Shenandoah University has collaborative partnerships with numerous regional hospitals, and our clinical preceptors, in addition to our full-time faculty, are some of the best practitioners in the area.
Clinical sites can be found in a variety of places; however, the following are the most common:
Winchester Clinical Locations:
- Valley Health System Hospitals including Winchester Medical Center, Warren Memorial Hospital, and Shenandoah Hospital
- WVU East Berkeley Medical Center
- Martinsburg Veterans Affairs Medical Center
- INOVA Health Systems
- Varied community settings including Blue Ridge Hospice, Public Health Departments, Sinclair Free Medical Clinic
Scholar Plaza Clinical Locations:
- INOVA Health System Hospitals including Loudoun, Fair Oaks, Fairfax, and Alexandria,
- Reston Hospital Center
- Virginia Hospital
- Center Children’s National Medical Center
- Fauquier Hospital
- Novant Hospitals
The tuition and fees rates can be found on the site as it gives a per-credit breakdown of the cost of the program.
For more information on this and other programs run by the university, click HERE
5. Virginia Commonwealth University, Richmond
The School of Nursing at Virginia Commonwealth University is one of the best nursing schools in the country. It has shaped the careers of its students through its great education, research, and collaboration.
Its faculty is made up of professionals, and their desire to excel in new research has resulted in the school continuously ranking among the top NIH-funded nursing schools. VCU provides a world-class environment of 61,5000 square feet that is fully equipped with technology and modern amenities to support this excellent academic outcome.
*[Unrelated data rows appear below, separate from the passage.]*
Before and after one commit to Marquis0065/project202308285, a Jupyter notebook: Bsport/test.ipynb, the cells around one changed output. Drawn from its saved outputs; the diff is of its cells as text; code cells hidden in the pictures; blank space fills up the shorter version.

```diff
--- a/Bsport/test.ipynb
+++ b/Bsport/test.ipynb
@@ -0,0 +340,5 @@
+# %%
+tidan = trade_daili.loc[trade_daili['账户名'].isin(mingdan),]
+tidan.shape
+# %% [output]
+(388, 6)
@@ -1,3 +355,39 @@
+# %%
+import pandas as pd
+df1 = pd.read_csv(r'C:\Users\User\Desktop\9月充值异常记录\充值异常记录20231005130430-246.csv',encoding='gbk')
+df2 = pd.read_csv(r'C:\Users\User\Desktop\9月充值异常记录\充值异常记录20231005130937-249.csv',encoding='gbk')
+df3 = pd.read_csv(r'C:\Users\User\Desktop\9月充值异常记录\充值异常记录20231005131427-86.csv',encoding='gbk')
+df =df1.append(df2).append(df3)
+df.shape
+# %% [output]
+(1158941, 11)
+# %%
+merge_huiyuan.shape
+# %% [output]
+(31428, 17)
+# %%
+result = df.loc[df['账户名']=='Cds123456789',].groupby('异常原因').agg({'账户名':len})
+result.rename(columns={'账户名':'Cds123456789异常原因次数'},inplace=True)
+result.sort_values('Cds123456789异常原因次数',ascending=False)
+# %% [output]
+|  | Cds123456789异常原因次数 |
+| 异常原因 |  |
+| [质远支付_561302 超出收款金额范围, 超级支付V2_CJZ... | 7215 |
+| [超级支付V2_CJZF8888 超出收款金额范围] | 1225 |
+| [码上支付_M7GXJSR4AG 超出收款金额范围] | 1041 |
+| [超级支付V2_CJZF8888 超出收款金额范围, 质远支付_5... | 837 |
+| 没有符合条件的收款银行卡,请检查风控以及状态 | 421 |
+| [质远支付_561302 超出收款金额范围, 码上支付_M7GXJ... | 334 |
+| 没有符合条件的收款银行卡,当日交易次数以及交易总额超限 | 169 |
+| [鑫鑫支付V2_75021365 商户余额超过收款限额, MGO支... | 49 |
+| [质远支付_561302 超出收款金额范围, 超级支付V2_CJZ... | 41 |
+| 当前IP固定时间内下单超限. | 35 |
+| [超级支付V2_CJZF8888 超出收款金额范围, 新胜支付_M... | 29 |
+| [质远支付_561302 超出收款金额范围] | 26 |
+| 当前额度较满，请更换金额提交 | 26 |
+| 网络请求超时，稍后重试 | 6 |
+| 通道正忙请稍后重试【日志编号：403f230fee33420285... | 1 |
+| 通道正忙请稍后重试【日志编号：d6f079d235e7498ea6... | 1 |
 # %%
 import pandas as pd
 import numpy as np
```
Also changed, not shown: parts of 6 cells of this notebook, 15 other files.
Students interested in obtaining a second degree in nursing and realizing their dream of becoming a registered nurse has two options at VCU.
Option 1: The Accelerated B.S. is a 19-month intense program in which you must attend classes throughout the year, including the summer semester.
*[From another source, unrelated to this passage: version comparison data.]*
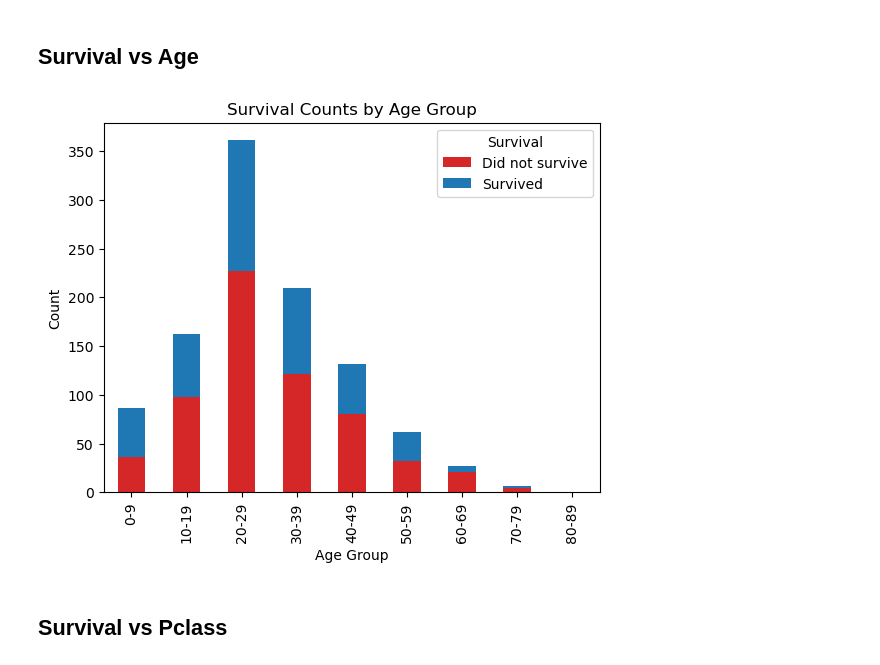
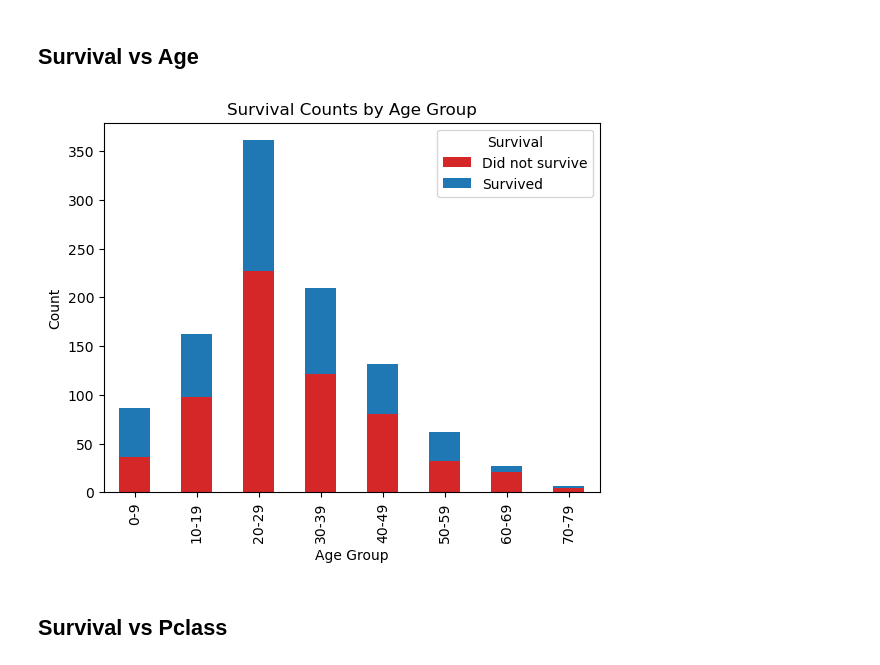
Before and after one commit to shalev-habany/CV_training, a Jupyter notebook: basic/python/data_visualization/merged_notebook.ipynb, the cells around one changed output. Drawn from its saved outputs; the diff is of its cells as text; code cells hidden in the pictures.

```diff
--- a/basic/python/data_visualization/merged_notebook.ipynb
+++ b/basic/python/data_visualization/merged_notebook.ipynb
@@ -90,16 +90,16 @@ plt.show()
 # %% [markdown]
 ## Survival vs Age
 # %%
-grouped_by_age_groups = df.groupby('age_groups')
+grouped_by_age_groups = df.groupby('age_groups', observed=True)
 survived_counts = grouped_by_age_groups['survived'].value_counts().unstack()
 survived_counts.plot(kind='bar', stacked=True, color=['tab:red', 'tab:blue'])
 plt.title('Survival Counts by Age Group')
 plt.xlabel('Age Group')
 plt.ylabel('Count')
 plt.legend(['Did not survive', 'Survived'], title='Survival')
 plt.show()
 # %% [output]
-[figure, old version]
+[figure, new version]
 # %% [markdown]
 ## Survival vs Pclass
 # %%
```
Also changed, not shown: parts of 2 cells of this notebook.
Option 2: Those seeking a second degree in nursing might pursue the regular 2.5-year BSN program. There are no classes during the summer semester as both of these programs combine classroom learning with clinical learning experiences at VCU Medical Center and other Richmond-area healthcare facilities.
Applicants must meet the following requirements in order to be considered for admission to the School of Nursing;
- To be eligible for readmission, you must be in good standing at your previous institution or university.
- Send a completed application to the School of Nursing, together with any needed materials.
- Have a bachelor’s degree from a regionally accredited institution or university in an area other than nursing. (This can be incomplete at the time of application, but it must be completed before the program begins.)
- On all collegiate coursework, have a minimum cumulative GPA of 2.5 on a 4.0 scale.
- No lower-than-B grades in anatomy, physiology, or microbiology (lower grades are not accepted for these courses). Anatomy, physiology, and microbiology must all be completed within 10 years after beginning the nursing program. Any additional needed courses with grades below a C will not be approved.)
- For applicants who are international or non-native English speakers without a degree from a U.S. high school, college, or university, provide additional information with the application in accordance with the English language competence criteria.
The cost of the program is not explicitly given on the website but it is a tuition and fees calculator where you can get a forehand knowledge of all the expenses required for admission and for the rest of the program.
For more information on this and any other program run by the VCU, click HERE.